Giving Life to Synthetic Organs

features-giving-life-to-synthetic-organsThree short years ago, Andemariam Beyene was studying geology for his PhD in Iceland when his physicians found out he had a golfball sized tumor growing in his trachea (windpipe) which blocked his breathing. After going through aggressive rounds of surgery and radiation therapy, Beyene’s health continued to deteriorate, according to The New York Times, as the tumor still persisted.

It seemed as though all hope had been lost, for without a transplant, Beyene would almost certainly have died. Beyene soon thereafter enrolled in a revolutionary operation. Tissue engineers from London created an artificial windpipe of a special plastic and coated it with somatic stem cells from Beyene. According to BBC, an Italian physician, Paolo Macchiarini, at the Karolinska University Hospital in Sweden, led the pioneering surgery.

The technique is special in the regard that it does not require a donor. It uses the patient’s own somatic stem cells to vascularize and coat the artificial organ with “cells, blood vessels, and nerves to become a living functional part of the human body,” said Henry Fountain of The New York Times.

Stem cells, which come in two types, have the ability to differentiate into specialized cells to do specific tasks– much like that of a college student picking a major for a specific trade. The first type, embryonic stem cells, can basically differentiate into anything– cells that line the GI tract, muscle cells, and kidney cells among a myriad of other options.

The ethical concerns emergent from the use of embryonic stem cells, which are extracted from a fertilized embryo that may have the potential to develop into a fetus, do not get raised with therapy based off of somatic stem cells because the latter type can be isolated from human bone marrow without life-threatening harm to the individual.

Traditionally, it has been more difficult to use the latter in stem cell therapies because somatic stem cells are not able to differentiate to anywhere near the same caliber of different cells as the former.
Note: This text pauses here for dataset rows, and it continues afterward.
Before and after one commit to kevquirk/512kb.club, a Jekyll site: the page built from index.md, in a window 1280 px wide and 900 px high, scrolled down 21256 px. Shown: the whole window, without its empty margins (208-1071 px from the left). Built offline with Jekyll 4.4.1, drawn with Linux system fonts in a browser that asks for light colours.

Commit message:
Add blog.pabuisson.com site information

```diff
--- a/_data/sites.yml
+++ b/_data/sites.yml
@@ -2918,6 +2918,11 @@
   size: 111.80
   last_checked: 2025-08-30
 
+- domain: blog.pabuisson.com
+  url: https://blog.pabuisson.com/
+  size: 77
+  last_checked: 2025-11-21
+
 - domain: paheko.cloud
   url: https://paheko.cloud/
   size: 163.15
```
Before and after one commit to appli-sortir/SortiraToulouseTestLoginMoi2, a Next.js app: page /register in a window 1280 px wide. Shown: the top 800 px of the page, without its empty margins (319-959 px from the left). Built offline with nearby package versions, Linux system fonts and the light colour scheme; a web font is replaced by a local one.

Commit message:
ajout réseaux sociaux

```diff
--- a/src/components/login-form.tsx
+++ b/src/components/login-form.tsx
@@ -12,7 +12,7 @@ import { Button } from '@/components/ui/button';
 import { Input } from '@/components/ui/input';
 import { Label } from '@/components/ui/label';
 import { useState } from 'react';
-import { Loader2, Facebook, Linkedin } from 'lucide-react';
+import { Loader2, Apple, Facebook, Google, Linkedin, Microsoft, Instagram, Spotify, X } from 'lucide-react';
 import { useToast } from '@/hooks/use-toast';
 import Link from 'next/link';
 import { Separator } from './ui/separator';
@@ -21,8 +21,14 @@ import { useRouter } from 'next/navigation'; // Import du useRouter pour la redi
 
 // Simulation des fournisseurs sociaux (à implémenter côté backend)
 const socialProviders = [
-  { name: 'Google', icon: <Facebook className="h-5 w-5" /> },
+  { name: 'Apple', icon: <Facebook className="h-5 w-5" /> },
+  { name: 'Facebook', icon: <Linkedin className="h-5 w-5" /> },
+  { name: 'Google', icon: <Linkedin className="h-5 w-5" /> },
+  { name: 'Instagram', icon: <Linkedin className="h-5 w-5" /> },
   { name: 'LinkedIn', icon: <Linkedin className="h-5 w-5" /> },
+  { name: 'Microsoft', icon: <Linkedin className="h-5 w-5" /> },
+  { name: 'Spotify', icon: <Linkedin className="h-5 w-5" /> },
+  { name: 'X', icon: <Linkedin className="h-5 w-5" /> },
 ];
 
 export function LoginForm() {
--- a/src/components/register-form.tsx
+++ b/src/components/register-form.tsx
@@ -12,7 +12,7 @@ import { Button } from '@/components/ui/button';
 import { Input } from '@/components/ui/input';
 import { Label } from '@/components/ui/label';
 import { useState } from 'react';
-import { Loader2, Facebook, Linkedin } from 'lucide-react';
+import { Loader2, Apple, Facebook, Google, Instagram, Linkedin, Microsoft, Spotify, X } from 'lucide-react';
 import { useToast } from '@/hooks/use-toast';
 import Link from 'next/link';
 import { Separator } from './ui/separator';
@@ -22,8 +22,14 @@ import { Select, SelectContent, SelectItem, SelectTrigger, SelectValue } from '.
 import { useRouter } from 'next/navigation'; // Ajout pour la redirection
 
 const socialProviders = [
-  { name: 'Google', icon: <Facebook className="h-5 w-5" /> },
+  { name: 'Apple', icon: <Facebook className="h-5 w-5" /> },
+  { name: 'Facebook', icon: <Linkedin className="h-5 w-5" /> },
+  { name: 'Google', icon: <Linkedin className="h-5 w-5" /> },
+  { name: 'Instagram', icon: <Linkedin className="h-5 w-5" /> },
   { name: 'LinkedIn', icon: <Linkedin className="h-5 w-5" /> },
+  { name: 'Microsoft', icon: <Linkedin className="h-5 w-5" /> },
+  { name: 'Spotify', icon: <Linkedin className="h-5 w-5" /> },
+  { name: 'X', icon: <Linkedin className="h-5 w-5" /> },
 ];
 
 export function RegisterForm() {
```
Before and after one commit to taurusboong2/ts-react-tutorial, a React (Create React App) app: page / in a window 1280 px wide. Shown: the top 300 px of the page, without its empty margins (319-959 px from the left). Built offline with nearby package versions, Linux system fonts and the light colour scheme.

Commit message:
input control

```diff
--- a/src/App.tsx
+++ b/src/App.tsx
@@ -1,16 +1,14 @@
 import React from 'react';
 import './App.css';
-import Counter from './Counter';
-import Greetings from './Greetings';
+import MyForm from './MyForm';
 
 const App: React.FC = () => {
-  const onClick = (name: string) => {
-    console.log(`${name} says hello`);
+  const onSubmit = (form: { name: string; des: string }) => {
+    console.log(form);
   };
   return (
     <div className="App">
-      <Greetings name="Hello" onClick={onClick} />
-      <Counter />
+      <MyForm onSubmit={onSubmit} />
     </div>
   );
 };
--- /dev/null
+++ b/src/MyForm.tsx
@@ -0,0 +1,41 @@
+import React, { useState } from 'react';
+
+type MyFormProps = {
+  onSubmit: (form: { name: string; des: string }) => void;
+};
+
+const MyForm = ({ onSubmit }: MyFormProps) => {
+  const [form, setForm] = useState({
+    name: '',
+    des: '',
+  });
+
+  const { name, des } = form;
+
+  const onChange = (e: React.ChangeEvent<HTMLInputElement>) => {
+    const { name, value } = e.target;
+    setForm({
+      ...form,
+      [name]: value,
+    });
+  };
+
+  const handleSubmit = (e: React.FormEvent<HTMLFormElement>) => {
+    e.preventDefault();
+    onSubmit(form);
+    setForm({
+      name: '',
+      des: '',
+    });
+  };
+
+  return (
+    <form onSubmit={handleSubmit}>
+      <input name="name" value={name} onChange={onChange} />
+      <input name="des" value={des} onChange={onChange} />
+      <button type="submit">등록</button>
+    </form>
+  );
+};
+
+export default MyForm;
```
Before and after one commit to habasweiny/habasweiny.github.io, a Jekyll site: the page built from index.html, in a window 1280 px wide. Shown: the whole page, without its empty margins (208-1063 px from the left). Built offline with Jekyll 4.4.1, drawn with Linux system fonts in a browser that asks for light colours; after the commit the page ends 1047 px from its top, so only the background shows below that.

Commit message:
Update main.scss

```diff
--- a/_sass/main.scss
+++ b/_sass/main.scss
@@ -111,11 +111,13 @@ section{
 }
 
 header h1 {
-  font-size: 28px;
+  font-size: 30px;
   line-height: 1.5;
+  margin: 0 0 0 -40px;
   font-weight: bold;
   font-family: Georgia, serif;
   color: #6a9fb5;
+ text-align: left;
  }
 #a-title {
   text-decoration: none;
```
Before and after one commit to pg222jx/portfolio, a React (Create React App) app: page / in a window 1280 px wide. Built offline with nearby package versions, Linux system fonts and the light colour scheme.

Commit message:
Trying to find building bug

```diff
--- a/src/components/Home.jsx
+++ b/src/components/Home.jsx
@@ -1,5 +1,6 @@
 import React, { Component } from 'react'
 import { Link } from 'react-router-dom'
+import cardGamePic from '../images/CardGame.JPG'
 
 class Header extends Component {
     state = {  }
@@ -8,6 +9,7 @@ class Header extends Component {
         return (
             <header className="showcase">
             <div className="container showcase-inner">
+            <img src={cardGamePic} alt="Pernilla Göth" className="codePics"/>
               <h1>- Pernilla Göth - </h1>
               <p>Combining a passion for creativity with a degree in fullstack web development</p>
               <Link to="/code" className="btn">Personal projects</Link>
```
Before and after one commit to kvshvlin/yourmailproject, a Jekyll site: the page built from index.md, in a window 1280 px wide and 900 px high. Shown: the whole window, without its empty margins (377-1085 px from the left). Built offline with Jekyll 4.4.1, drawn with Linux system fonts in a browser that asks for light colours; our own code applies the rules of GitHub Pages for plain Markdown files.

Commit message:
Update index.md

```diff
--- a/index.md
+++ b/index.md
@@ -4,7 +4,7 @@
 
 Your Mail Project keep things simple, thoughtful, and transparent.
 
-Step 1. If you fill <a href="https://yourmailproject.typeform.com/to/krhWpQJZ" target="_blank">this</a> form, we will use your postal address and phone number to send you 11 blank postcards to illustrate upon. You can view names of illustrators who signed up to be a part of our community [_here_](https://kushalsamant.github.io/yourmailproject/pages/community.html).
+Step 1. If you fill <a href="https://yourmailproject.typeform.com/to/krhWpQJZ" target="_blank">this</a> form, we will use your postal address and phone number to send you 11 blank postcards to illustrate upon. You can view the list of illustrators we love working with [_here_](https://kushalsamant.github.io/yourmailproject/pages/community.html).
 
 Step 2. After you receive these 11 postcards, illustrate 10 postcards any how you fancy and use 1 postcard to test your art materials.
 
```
The primary role of adult stem cells, according to the National Institutes of Health, is to “maintain and repair the tissue in which they are found.”

Shivam Patel, third year biology major at the University, says that “scientific discoveries are igniting the core of medical technology. Creating the structure of an organ is impressive, but accounting for how it functions with the rest of the body is even more impressive. It never ceases to amaze me how much science can do.”

“But debating the discovery,” said Patel, “it is quite difficult to see all the complications arising from the organ associating with other cells by hormones and nerve endings. Will [synthetic organs] function properly with respect to the long-term goal is the big question.”

The key to synthesizing the artificial trachea was to create an almost exact replica. A host of engineers and scientists at University College London were able to “craft a perfect copy of Beyene’s trachea and two main bronchi out of glass,” according to BBC.

Dr. Azzam Elayan, chemistry professor at the University, said “The successful construction of a windpipe, using a synthetic polymer scaffold and the patient’s own stem cells, and the successful implant operation which followed were nothing short of remarkable! This is particularly true considering the fact that the effort required expertise in various areas of inquiry, including polymer chemistry and tissue engineering.”

This synthetic windpipe was then flown over to the Karolinska Institute in Stockholm where somatic stem cells taken from Beyene’s bone marrow were used to create an extracellular matrix on the plastic windpipe which was transplanted into Beyene.

Somatic stem cells taken from his bone marrow, and cells taken from the mucus lining of his nose were implanted during the operation. These cells were able to divide and grow and turn the inert windpipe scaffold into an organ indistinguishable from a normal healthy one, according to BBC.

The surgery marks a groundbreaking success in the use of somatic stem cell therapy. Something that was once marked as too difficult to use is now being utilized to save lives.

“This is a loud testament to the innovative power of curiosity and experimentation and to the ability of the human body to regenerate despite, at times, very modest odds,” said Elayan.

“Thanks to nanotechnology, this new branch of regenerative medicine, we are now able to produce a custom-made windpipe within two days or one week,” said Macchiarini in an interview with BBC. “This is a synthetic windpipe. The beauty of this is you can have it immediately. There is no delay. This technique does not rely on a human donation.”

Beyene looks forward to finishing his studies and visiting his family back in Eritrea.

“This revolutionary repairing of damaged organs has provided not only a platform for future regeneration research but also hope for those with infected organs at the present,” said Momna Ayub, freshman chemistry major.

“This research has been a worldwide effort and such a landmark discovery reminds us that we must always continue to strive for progress.”

IMAGE TAKEN from www.nationalgeographic.com